I don’t think that I knew that Defiance was actually a really good show. Like, I’m kind of at a loss of words for how good “The Bride Wore Black” was. It never occurred to me that Defiance might have been carefully constructing the entire first season to lead up to the events that transpired in the young series’ 10th episode… not in a million years.
That’s a little bit of a problem. I shouldn’t have been surprised by how fantastic and well written the three most recent episodes have been. Whether or not this is how I should look it at, I’m going to chalk it up to the series being in its freshman year; Defiance has a lot of information to deal with on an episode-by-episode basis because it is in one of the most complicated worlds to ever be explored on television. It’s hard enough writing one or two alien species into a plot, let alone seven.
It’s safe to say that the series has figured itself out. If Defiance continues to write arcs that tie into one another so well (from “I Just Wasn’t Made for These Times” to “The Bride Wore Black”), plots that don’t simply stand-alone and hardly phase the world without consequence outside of episode-specific events, Defiance may one day live among the great modern science fiction champions of our time (along with Firefly and Battlestar Galactica).
First and foremost, I want to offer my praise to the slow reveal regarding Dr. Yewll’s past and the red herring that was former Mayor Nicki Riordan. For a solid quarter of “The Bride Wore Black” I believed that the true villain of this series was in fact not Datak Tarr, rather that Nicky would rise through the ashes of her former life and rain destruction upon Defiance as a harbinger of all things evil. Nicky Riordan: the Indogene spy was not the long-standing villain I was looking for, rather an abridged one. But I never could have predicted this turn in the story: her dramatic reveal and subsequent demise—my, how I love to be surprised.
Dr. Yewll as Nicky’s demise managed to rip all of those concerns away in the swift yet necessary killing of Nicky, thus leaving me in shock and in search of a villain. Certainly Datak Tarr is in the running for this position, but his character motivations are so much more one-dimensional than any other inhabitant of Defiance. He’s power hungry and angry with the humans—blah. Nicky the spy was way more interesting.
The thing that “The Bride Wore Black” did best, though, was to add dimension to nearly every character simply by either giving each a reason to kill the former proprietor of the NeedWant or forcing them to show their true colors regarding the upcoming wedding. I enjoyed most of these revelations and found others to be a bit trope-ish.
Amanda Rosewater: We continue to learn more and more that Amanda is very dedicated to her small family with Kenya, yet was previously unwilling to start her own family because of her career.
Rafe McCawley and Datak Tarr: It was lovely seeing these two with a little bit less status. Sure, the flashback was only 7 years ago, but it’s interesting to see a Defiance in which Datak is not the powerhouse political animal that he has now become.

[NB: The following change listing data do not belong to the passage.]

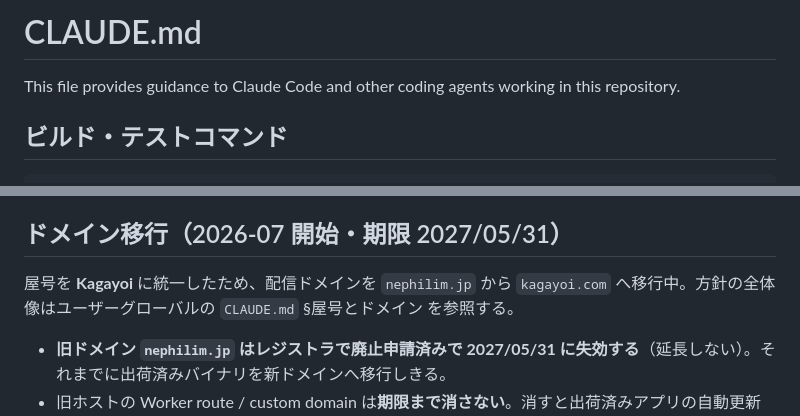
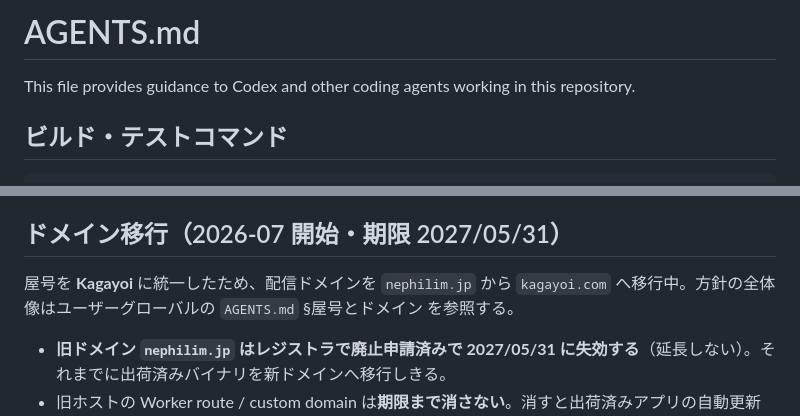
Before and after one commit to 1llum1n4t1s/Ferry, a Markdown page: AGENTS.md, 2 parts joined by grey strips. Rendered like a GitHub page.

Commit message:
作業指示ファイルをAGENTS.mdへ移行

```diff
--- a/CLAUDE.md
+++ b/AGENTS.md
@@ -1,6 +1,6 @@
-# CLAUDE.md
+# AGENTS.md
 
-This file provides guidance to Claude Code and other coding agents working in this repository.
+This file provides guidance to Codex and other coding agents working in this repository.
 
 ## ビルド・テストコマンド
 
@@ -82,7 +82,7 @@ cd infra/cloudflare/relay && pnpm dlx wrangler deploy
 
 ## ドメイン移行（2026-07 開始・期限 2027/05/31）
 
-屋号を **Kagayoi** に統一したため、配信ドメインを `nephilim.jp` から `kagayoi.com` へ移行中。方針の全体像はユーザーグローバルの `CLAUDE.md` §屋号とドメイン を参照する。
+屋号を **Kagayoi** に統一したため、配信ドメインを `nephilim.jp` から `kagayoi.com` へ移行中。方針の全体像はユーザーグローバルの `AGENTS.md` §屋号とドメイン を参照する。
 
 - **旧ドメイン `nephilim.jp` はレジストラで廃止申請済みで 2027/05/31 に失効する**（延長しない）。それまでに出荷済みバイナリを新ドメインへ移行しきる。
 - 旧ホストの Worker route / custom domain は**期限まで消さない**。消すと出荷済みアプリの自動更新が止まる。
```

Stahma Tarr: Almost certainly the most interesting character in Defiance, Stahma knows what to say in any given situation to get her way. It is slowly becoming clear that Stahma is simply trying to survive with her son in tow. Jaime Murray’s performance sells this character; she clearly understands the subtlety of losing control for a moment and then begging for forgiveness not in words but in body language, vocal delivery, and manipulation. Marray is the queen of subtext.
Tommy LaSalle: It’s nice to see that Tommy has grown as a character; he didn’t always have a heart of gold and he started in literally the lowest possible position with the Sheriff. It is wonderful that Defiance was capable of offering multiple perspectives regarding Kenya’s murdered husband.
Kenya Rosewater: Unfortunately we have learned that Kenya is not a sexually empowered woman; instead she is a woman whom had previously been abused by her husband, thus rendering her a trope and significantly less interesting. It is a tired excuse for women’s sexual empowerment in all forms of storytelling that said empowerment is meant as reclamation of something that she had once been stripped of. So, all of my respect for Kenya as a sexually powerful female figure has now been lessened because she only found this power from having been (severely) slighted by a man. There goes her sexual agency, folks!
Overall, “The Bride Wore Black” was just another example of my roommate coming home and asking me how Defiance went. This is the third week in a row inwhich I have proclaimed, “It was the best episode to date!”